Directions for this task » Give back, word for word, the lines in the listing below from the one holding "obj1.bottom = obj2.top" down to the one holding "use \textsc below", both ends included.
============================================================
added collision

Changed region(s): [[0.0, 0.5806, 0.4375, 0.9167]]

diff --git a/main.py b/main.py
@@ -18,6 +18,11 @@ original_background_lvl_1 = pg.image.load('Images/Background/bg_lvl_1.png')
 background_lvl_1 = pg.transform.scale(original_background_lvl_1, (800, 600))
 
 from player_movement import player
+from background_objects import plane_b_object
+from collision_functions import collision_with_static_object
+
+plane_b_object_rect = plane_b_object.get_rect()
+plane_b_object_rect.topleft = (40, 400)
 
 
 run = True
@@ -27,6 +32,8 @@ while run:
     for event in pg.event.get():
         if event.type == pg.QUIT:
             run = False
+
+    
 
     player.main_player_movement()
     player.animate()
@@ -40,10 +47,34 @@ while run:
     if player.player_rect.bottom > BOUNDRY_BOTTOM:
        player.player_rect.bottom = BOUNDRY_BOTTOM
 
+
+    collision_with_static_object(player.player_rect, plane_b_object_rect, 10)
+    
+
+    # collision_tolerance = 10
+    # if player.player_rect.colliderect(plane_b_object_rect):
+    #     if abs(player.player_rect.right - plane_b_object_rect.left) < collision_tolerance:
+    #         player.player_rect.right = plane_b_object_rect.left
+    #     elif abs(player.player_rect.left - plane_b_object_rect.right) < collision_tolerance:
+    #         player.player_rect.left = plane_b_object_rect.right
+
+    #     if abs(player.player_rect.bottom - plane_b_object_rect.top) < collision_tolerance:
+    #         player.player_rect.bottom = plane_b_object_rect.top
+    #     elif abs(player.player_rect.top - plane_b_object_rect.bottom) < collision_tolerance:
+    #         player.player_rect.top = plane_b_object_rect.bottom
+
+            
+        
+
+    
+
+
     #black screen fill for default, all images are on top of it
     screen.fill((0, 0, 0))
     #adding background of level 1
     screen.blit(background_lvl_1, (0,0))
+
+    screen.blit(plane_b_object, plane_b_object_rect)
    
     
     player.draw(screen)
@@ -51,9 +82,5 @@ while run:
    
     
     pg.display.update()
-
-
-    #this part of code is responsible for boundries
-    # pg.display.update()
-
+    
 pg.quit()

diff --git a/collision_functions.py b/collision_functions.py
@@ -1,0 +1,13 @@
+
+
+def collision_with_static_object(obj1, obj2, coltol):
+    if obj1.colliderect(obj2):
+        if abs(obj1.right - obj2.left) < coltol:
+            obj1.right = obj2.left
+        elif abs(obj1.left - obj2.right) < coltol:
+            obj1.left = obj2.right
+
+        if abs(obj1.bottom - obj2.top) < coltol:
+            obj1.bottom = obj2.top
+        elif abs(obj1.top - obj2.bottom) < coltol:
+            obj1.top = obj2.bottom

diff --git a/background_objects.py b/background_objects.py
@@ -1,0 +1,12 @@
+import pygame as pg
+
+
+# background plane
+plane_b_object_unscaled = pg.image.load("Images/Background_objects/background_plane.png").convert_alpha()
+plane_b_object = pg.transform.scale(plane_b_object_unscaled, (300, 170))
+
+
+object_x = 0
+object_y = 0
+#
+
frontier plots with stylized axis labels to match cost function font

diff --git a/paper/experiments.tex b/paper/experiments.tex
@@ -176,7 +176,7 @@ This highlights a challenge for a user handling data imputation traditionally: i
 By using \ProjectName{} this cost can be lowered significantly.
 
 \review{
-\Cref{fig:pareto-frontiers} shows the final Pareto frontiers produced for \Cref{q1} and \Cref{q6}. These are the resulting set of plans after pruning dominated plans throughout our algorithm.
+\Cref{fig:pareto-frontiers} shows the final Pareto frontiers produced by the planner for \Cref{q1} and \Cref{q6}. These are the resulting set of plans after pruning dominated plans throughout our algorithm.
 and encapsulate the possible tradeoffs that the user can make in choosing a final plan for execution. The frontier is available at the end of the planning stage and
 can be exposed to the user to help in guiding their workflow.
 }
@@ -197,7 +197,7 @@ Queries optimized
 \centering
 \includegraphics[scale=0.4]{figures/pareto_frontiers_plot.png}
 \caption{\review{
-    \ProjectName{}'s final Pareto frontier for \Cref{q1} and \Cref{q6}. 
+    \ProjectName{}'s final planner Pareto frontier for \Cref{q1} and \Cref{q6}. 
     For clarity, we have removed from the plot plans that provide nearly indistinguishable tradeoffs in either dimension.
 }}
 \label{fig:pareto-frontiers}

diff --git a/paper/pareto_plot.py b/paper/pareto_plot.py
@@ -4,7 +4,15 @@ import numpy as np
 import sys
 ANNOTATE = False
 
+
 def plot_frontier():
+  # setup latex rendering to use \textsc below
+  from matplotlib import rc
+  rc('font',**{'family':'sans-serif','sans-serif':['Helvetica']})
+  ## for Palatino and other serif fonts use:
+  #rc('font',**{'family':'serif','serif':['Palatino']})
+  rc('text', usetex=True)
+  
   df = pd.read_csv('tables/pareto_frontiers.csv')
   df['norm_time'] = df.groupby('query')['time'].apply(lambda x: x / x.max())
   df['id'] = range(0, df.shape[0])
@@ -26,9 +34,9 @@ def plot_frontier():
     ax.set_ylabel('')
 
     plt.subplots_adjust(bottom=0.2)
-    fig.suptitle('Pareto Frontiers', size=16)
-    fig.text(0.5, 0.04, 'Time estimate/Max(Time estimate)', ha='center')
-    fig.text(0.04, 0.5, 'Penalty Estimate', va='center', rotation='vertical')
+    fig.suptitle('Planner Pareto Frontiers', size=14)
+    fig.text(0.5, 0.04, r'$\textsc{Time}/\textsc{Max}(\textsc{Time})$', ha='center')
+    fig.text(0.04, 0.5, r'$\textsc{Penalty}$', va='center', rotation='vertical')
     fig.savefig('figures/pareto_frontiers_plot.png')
============================================================
Solution for this exercise »
+            obj1.bottom = obj2.top
+        elif abs(obj1.top - obj2.bottom) < coltol:
+            obj1.top = obj2.bottom

diff --git a/background_objects.py b/background_objects.py
@@ -1,0 +1,12 @@
+import pygame as pg
+
+
+# background plane
+plane_b_object_unscaled = pg.image.load("Images/Background_objects/background_plane.png").convert_alpha()
+plane_b_object = pg.transform.scale(plane_b_object_unscaled, (300, 170))
+
+
+object_x = 0
+object_y = 0
+#
+
frontier plots with stylized axis labels to match cost function font

diff --git a/paper/experiments.tex b/paper/experiments.tex
@@ -176,7 +176,7 @@ This highlights a challenge for a user handling data imputation traditionally: i
 By using \ProjectName{} this cost can be lowered significantly.
 
 \review{
-\Cref{fig:pareto-frontiers} shows the final Pareto frontiers produced for \Cref{q1} and \Cref{q6}. These are the resulting set of plans after pruning dominated plans throughout our algorithm.
+\Cref{fig:pareto-frontiers} shows the final Pareto frontiers produced by the planner for \Cref{q1} and \Cref{q6}. These are the resulting set of plans after pruning dominated plans throughout our algorithm.
 and encapsulate the possible tradeoffs that the user can make in choosing a final plan for execution. The frontier is available at the end of the planning stage and
 can be exposed to the user to help in guiding their workflow.
 }
@@ -197,7 +197,7 @@ Queries optimized
 \centering
 \includegraphics[scale=0.4]{figures/pareto_frontiers_plot.png}
 \caption{\review{
-    \ProjectName{}'s final Pareto frontier for \Cref{q1} and \Cref{q6}. 
+    \ProjectName{}'s final planner Pareto frontier for \Cref{q1} and \Cref{q6}. 
     For clarity, we have removed from the plot plans that provide nearly indistinguishable tradeoffs in either dimension.
 }}
 \label{fig:pareto-frontiers}

diff --git a/paper/pareto_plot.py b/paper/pareto_plot.py
@@ -4,7 +4,15 @@ import numpy as np
 import sys
 ANNOTATE = False
 
+
 def plot_frontier():
+  # setup latex rendering to use \textsc below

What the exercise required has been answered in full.